upon themselves. 2. We rarely use that ambiguous ex-
pression of " Christ's righteousness imputed to us." 3. We
believe a man may be a real Christian without being
" assured of his salvation." 4. We know no man can be
assured of salvation while he lives in any sin whatever.
5. The wretches who talk in that manner are neither Me-
thodists nor Moravians, but followers of William Cudworth,
James Relly, and their associates, who abhor us as much
as they do the pope, and ten times more than they do the
devil. If you oppose these, so do I ; and have done pri-
vately and publicly for these twenty years.

But you say, " Such as do not profess this doctrine will
not be affected by my sermon." Indeed they will ; for the
world (as you yourself did) lump all that are called Me-
thodists together. Consequently whatever you then said
of Methodists in general falls on us as well as them ; and
so we are condemned for those very principles which we


totally detest and abhor : a small part of the " Preserv^aiive^
(had you taken the pains to read it) would have convinced
you of this. " Did you send them to convince me of some
important truth ? I have the New Testament." So have
I ; and I have read it for above these fifty years, and for
near forty with some attention. Yet I will not say' that

Mr. G may not convince me of some truth which I

never yet learned from it. I want every help, especially
from those who strive both to preach and to live the gos-
pel. Yet certainly I must dissent from you, or you from
me, wherever either conceives the other to vary from it.
Some of my wTitings you " have read." But allow me to
ask, Did you not read them with much prejudice, or little
attention ? Otherwise surely you would not have termed
them " perplexing." Very few lay obscurity or intricacy
to my charge.
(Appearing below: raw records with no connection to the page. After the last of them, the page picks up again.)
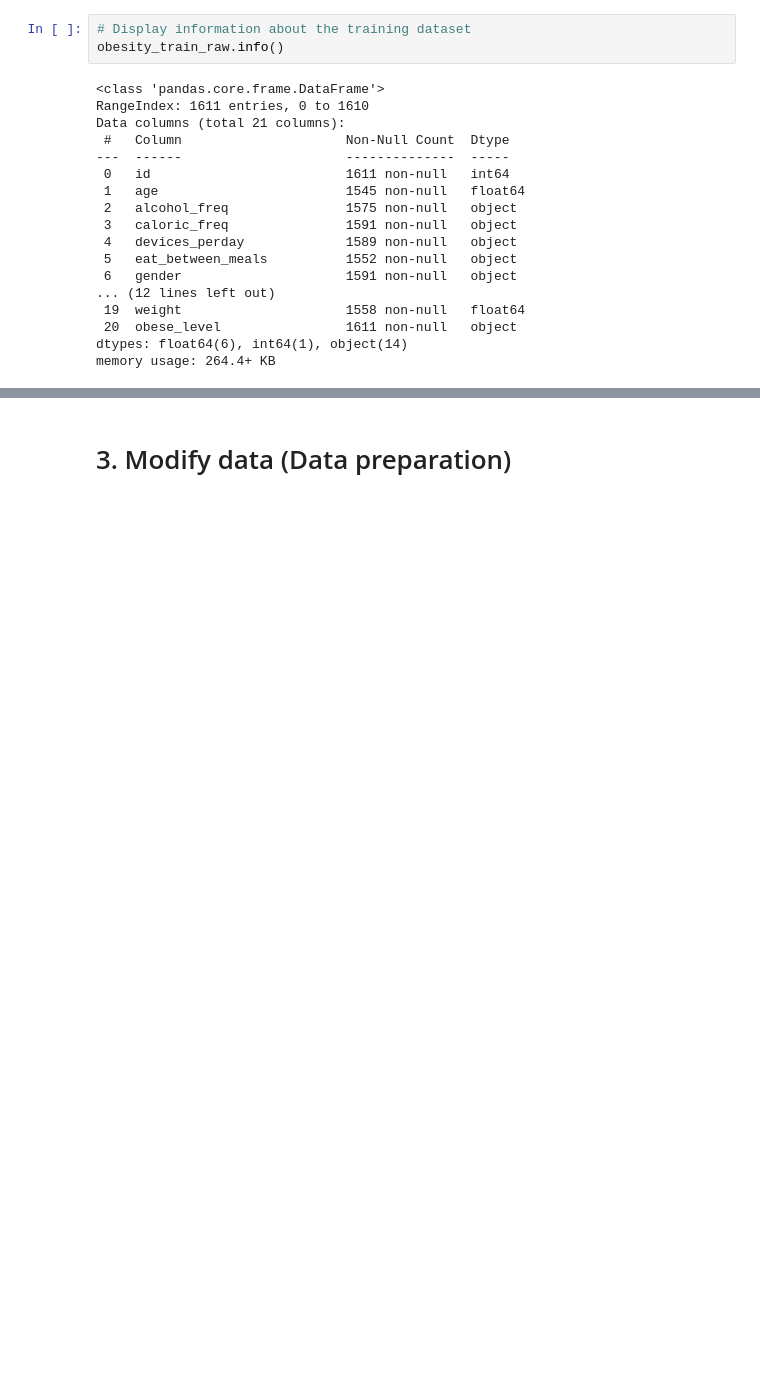
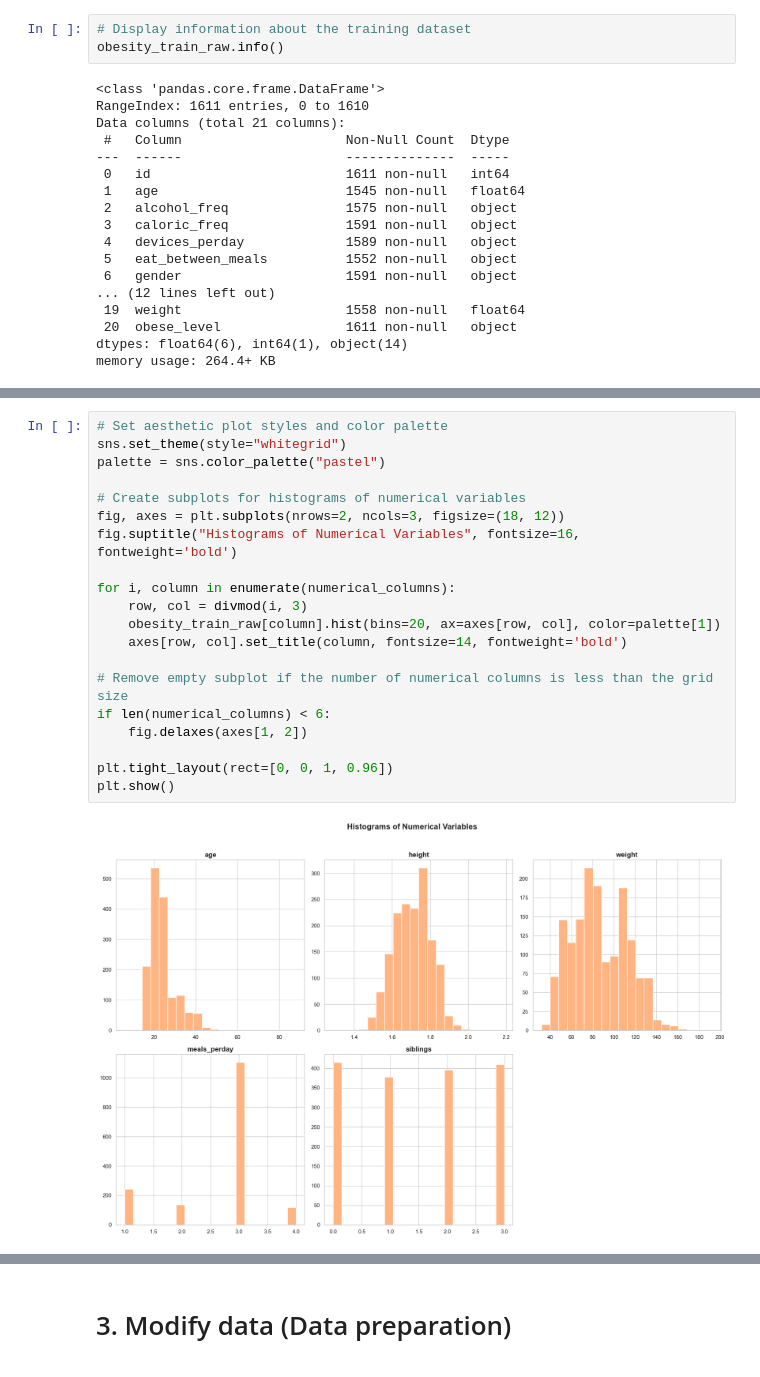
Before and after one commit to 0xMarc0s/IMS_ML_project, a Jupyter notebook: Final_notebooks/Main Pipeline.ipynb, the cells around one changed output, grey strips where cells are left out. Cells and saved outputs as stored; diff of their text form; blank space fills up the shorter version.

```diff
--- a/Final_notebooks/Main Pipeline.ipynb
+++ b/Final_notebooks/Main Pipeline.ipynb
@@ -99,0 +120,22 @@ memory usage: 264.4+ KB
+# %%
+# Set aesthetic plot styles and color palette
+sns.set_theme(style="whitegrid")
+palette = sns.color_palette("pastel")
+
+# Create subplots for histograms of numerical variables
+fig, axes = plt.subplots(nrows=2, ncols=3, figsize=(18, 12))
+fig.suptitle("Histograms of Numerical Variables", fontsize=16, fontweight='bold')
+
+for i, column in enumerate(numerical_columns):
+    row, col = divmod(i, 3)
+    obesity_train_raw[column].hist(bins=20, ax=axes[row, col], color=palette[1])
+    axes[row, col].set_title(column, fontsize=14, fontweight='bold')
+
+# Remove empty subplot if the number of numerical columns is less than the grid size
+if len(numerical_columns) < 6:
+    fig.delaxes(axes[1, 2])
+
+plt.tight_layout(rect=[0, 0, 1, 0.96])
+plt.show()
+# %% [output]
+[figure, added]
```
Also changed, not shown: parts of 25 cells of this notebook, 2 other files.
Those who do not allow them to be true,
do not deny them to be plain. And if they believe me to
have done any good at all by writing, they suppose it is by
this very thing, by speaking on practical and experimental
religion more plainly than others have done.

I quite agree, we " neither can be better men nor better
Christians than by continuing members of the Church of
England." And not only her doctrines, but many parts of
her discipline, I have adhered to at the hazard of my life.
If in any ponit I have since varied therefrom, it was not
by choice, but necessity. Judge, therefore, if they do well
who throw me into the ditch, and then beat me because
my clothes are dirty.

Wishing you much of the love of God in your heart, and
much of his presence in your labours,

I am, reverend sir,

Your affectionate brother.



Liverpool, April 6, 1761.
Dear Sir, — Let who will speak, if what is spoken be
true, I am ready to subscribe it. If it be not, I accept no
man's person. Magis a?nica Veritas* I had an agreeable
conversation with Mr. Venn, who, I suppose, is now near
you. I think he is exactly as regular as he ought to be.
I would observe every punctilio of order, except where
-r the salvation of souls is at stake. There I prefer the end
before the means.

I think it great pity that the few clergymen in England

I who preach the three grand Scriptural doctrines — original

1 sin, justification by faith, and holiness consequent thereon —

1 2 3 4 5 6 8 10 11 12 13 14 15 16 17 18

Online LibraryJohn WesleySelect letters, chiefly on personal religion → online text (page 8 of 18)